TASK TO CARRY OUT
Scan the entries for the string "output" and give the number of lines that have it, nothing further.

LISTED ENTRIES
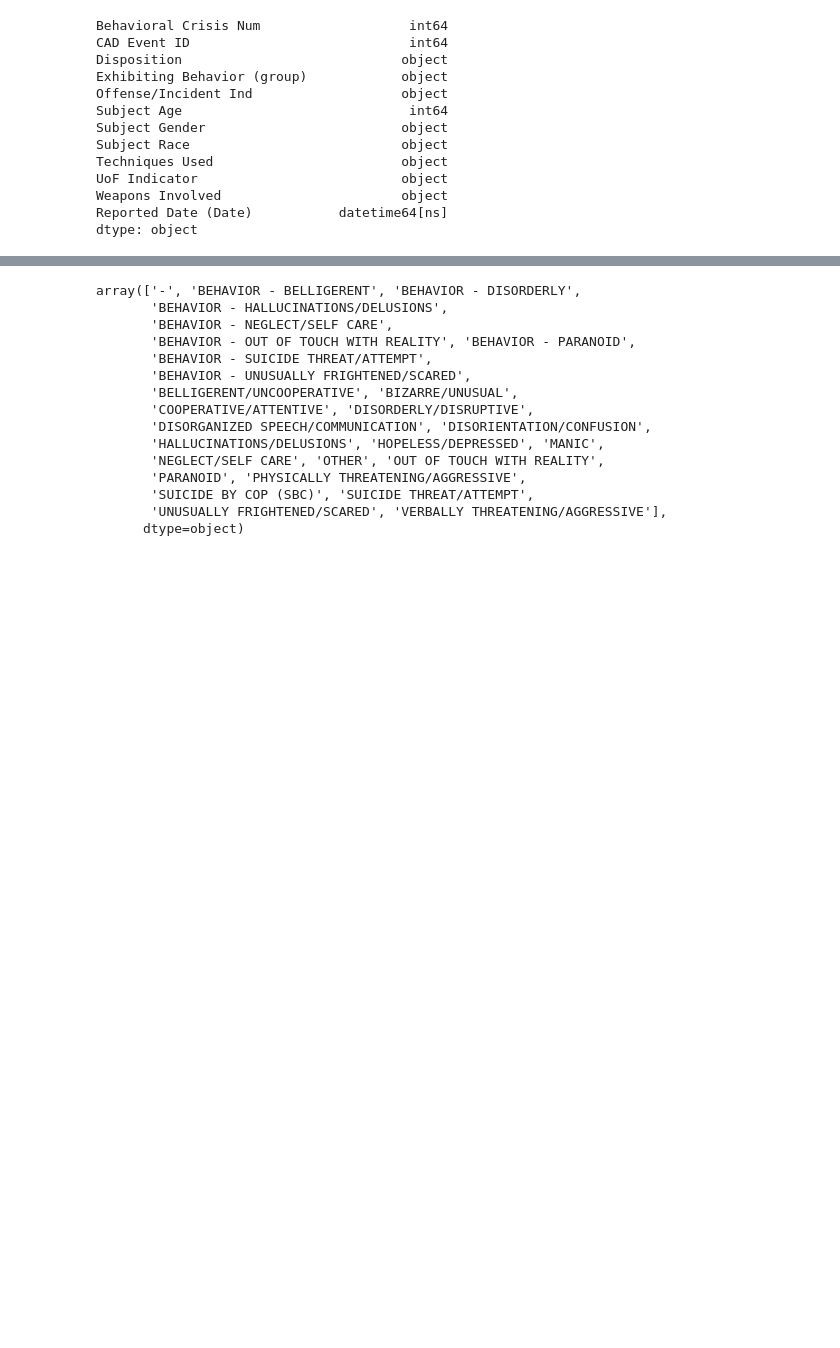
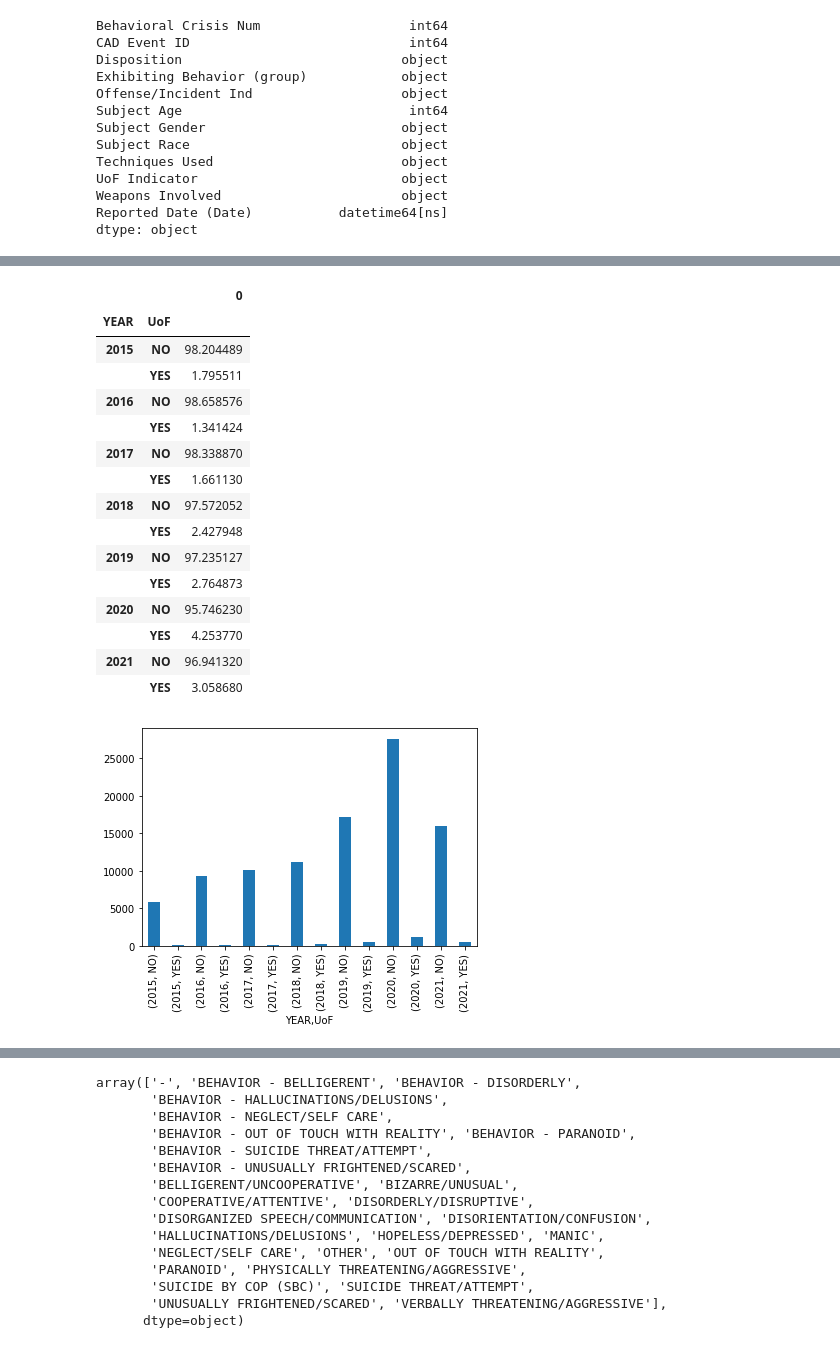
Before and after one commit to msenosain/spd-use-of-force_DS4A, a Jupyter notebook: notebooks/10_EDA_crisis.ipynb, the cells around one changed output, grey strips where cells are left out. Cells and saved outputs as stored; diff of their text form; code cells hidden in the pictures; blank space fills up the shorter version.

```diff
--- a/notebooks/10_EDA_crisis.ipynb
+++ b/notebooks/10_EDA_crisis.ipynb
@@ -50,0 +189,5 @@ df['Weapons Involved'] = df['Weapons Involved'].str.replace ("OTHER FIREARM", "F
+# %%
+df['YEAR'] = pd.to_datetime(df['Date'])
+df['YEAR'] = df['YEAR'].dt.to_period('Y')
+yearly_incidents = df.groupby(['YEAR']).size()
+yearly_incidents
@@ -50,0 +224,30 @@ df['Weapons Involved'] = df['Weapons Involved'].str.replace ("OTHER FIREARM", "F
+# %%
+#uof incidents by year
+yearly_uof= df.groupby(['YEAR', 'UoF']).size()
+yearly_uof
+
+yearly_uof.plot(kind = 'bar')
+
+#proportion of uof by year
+yearly_uof_proportion = (yearly_uof/yearly_incidents) * 100
+yearly_uof_proportion
+
+yearly_uof_proportion.to_frame()
+# %% [output]
+|  |  | 0 |
+| YEAR | UoF |  |
+| 2015 | NO | 98.204489 |
+|  | YES | 1.795511 |
+| 2016 | NO | 98.658576 |
+|  | YES | 1.341424 |
+| 2017 | NO | 98.338870 |
+|  | YES | 1.661130 |
+| 2018 | NO | 97.572052 |
+|  | YES | 2.427948 |
+| 2019 | NO | 97.235127 |
+|  | YES | 2.764873 |
+| 2020 | NO | 95.746230 |
+|  | YES | 4.253770 |
+| 2021 | NO | 96.941320 |
+|  | YES | 3.058680 |
+[figure, added]
```
Also changed, not shown: parts of 20 cells of this notebook.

SOLUTION
2